2. Be prepared and quick. Some dishes may not hold up for very long or may become dry. It’s typically ideal to have planned out the next food setups before they’ve left the kitchen.
3. To give photos a more personalized feel, pair the dishes with a drink and utensil.
4. Don’t be afraid to get in the mix of the food preparation.
5. Enjoy the process and success of the shoot. Give yourself a pat on the back at the end of the day.

Event Portraiture
REBECCA HICKS // REBECCA HICKS PHOTOGRAPHY

Portrait photography can feel uncomfortable, awkward and stuffy. To combat those emotions, Rebecca Hicks, who owns her own photography company in Mound, does her best to relax guests.

“I try to make people feel comfortable,” says Hicks. “Some people might not feel at ease, so I usually joke around with everyone so they leave thinking it was more fun than they thought it would be.”

Hicks started shooting in 2000, when she began taking pictures of her daughter. Eventually, her friends wanted pictures of their children, and a business blossomed from that. Her work first focused on portraiture and then expanded into headshots, weddings and corporate events. In order to shoot a portraiture session that guests will enjoy, Hicks provides tips for her subjects to prepare. “I always send out a sheet so people scheduling can send out to attendees so they know a photographer will be there,” Hicks says. “I tell them to bring ChapStick, powder, to wear something flattering and solid colors. They can feel confident with themselves and feel good so when they get there, they’ll want to have their picture taken.”

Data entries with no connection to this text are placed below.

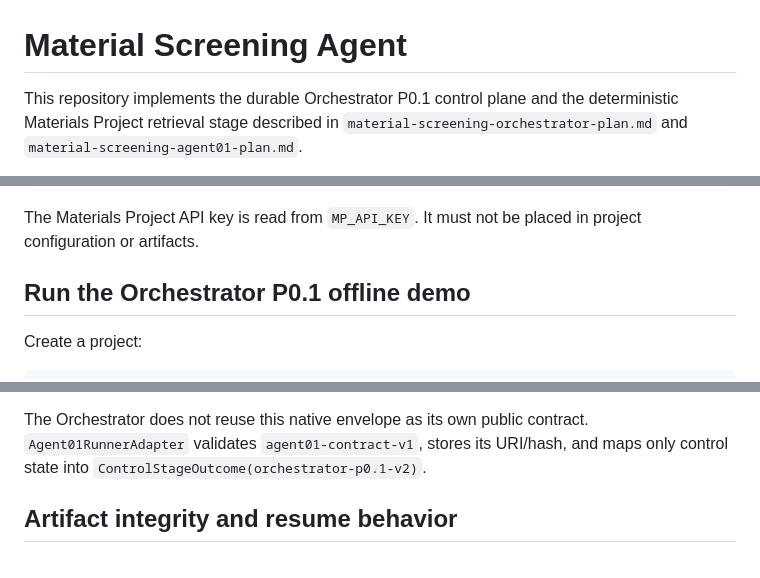
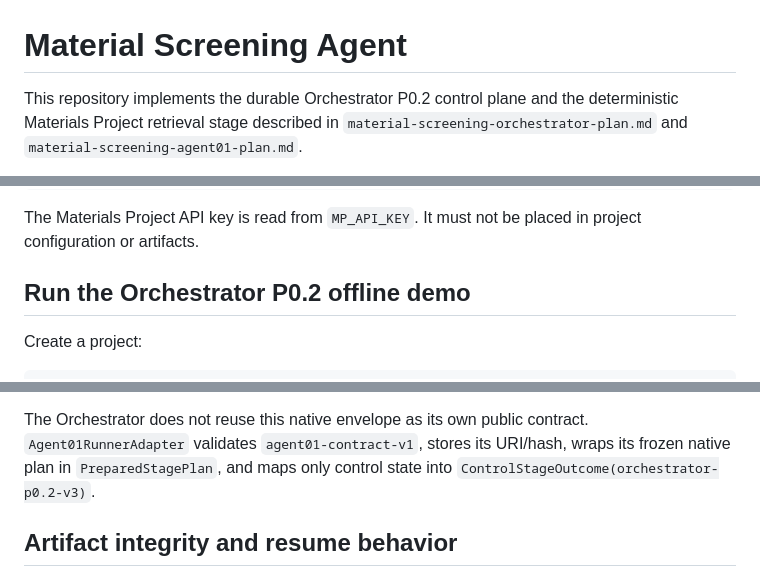
Before and after one commit to chimeraHHH/materials_screening_agent_hermes, a Markdown page: README.md, 3 parts joined by grey strips. GitHub-like rendering.

```diff
--- a/README.md
+++ b/README.md
@@ -1,6 +1,6 @@
 # Material Screening Agent
 
-This repository implements the durable Orchestrator P0.1 control plane and
+This repository implements the durable Orchestrator P0.2 control plane and
 the deterministic Materials Project retrieval stage described in
 `material-screening-orchestrator-plan.md` and
 `material-screening-agent01-plan.md`.
@@ -25,7 +25,7 @@ environment:
 The Materials Project API key is read from `MP_API_KEY`. It must not be placed
 in project configuration or artifacts.
 
-## Run the Orchestrator P0.1 offline demo
+## Run the Orchestrator P0.2 offline demo
 
 Create a project:
 
@@ -210,8 +224,8 @@ generated from offline test data and contains no live Materials Project data.
 
 The Orchestrator does not reuse this native envelope as its own public
 contract. `Agent01RunnerAdapter` validates `agent01-contract-v1`, stores its
-URI/hash, and maps only control state into
-`ControlStageOutcome(orchestrator-p0.1-v2)`.
+URI/hash, wraps its frozen native plan in `PreparedStagePlan`, and maps only
+control state into `ControlStageOutcome(orchestrator-p0.2-v3)`.
 
 ## Artifact integrity and resume behavior
 
```
Also changed, not shown: other parts of README.md (+26 -11 lines), material-screening-orchestrator-plan.md (+36 -19 lines).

From ChapStick to natural lighting and behind-the-scenes-work to spontaneous moments, it’s clear that preparation and planning are what make a successful photographer stand out from the pack in every facet of shooting. Take it from the pros: Confidence and talent are key, but being prepared is what makes photographers shine.

Rebecca Hicks’ Top Five Tips on Capturing the Perfect Event Portrait
1. When shooting formal group shots, keep subjects away from walls to avoid shadows.
2. Use a flash diffuser light; harsh light is unflattering.
3. Be professional and dress to blend in.
4. Know your audience and the reason they hired you. Have a list from the client on shots you must get.
5. Always bring backup equipment. Whether or not you have the right equipment, the event will continue without you.

With restrictions across the country in a state of constant flux, not everyone is ready to jump back into meeting in person. While some planners are eager to get back to “normal,” the long-term adjustment to new protocols and potential risks make some hesitant to gather.

While wearing masks and social distancing can help keep attendees safe, intentional design choices—such as including natureinspired elements and materials and plenty of plants—can also help calm attendees.

 

With the fast-paced speed of events, follow-up is often forgotten, or the effort put forth is minimal. As the event host or planner, devoting more time and resources to the follow-up offers many benefits yet to be tapped by the broader event planning community. Professional event planners are experts in logistics, details and the experience, and often solely focused on executing a flawless event. Their engagement ends when the event ends.

 

Meeting Notes: Key takeaways from the spring 2019 meeting.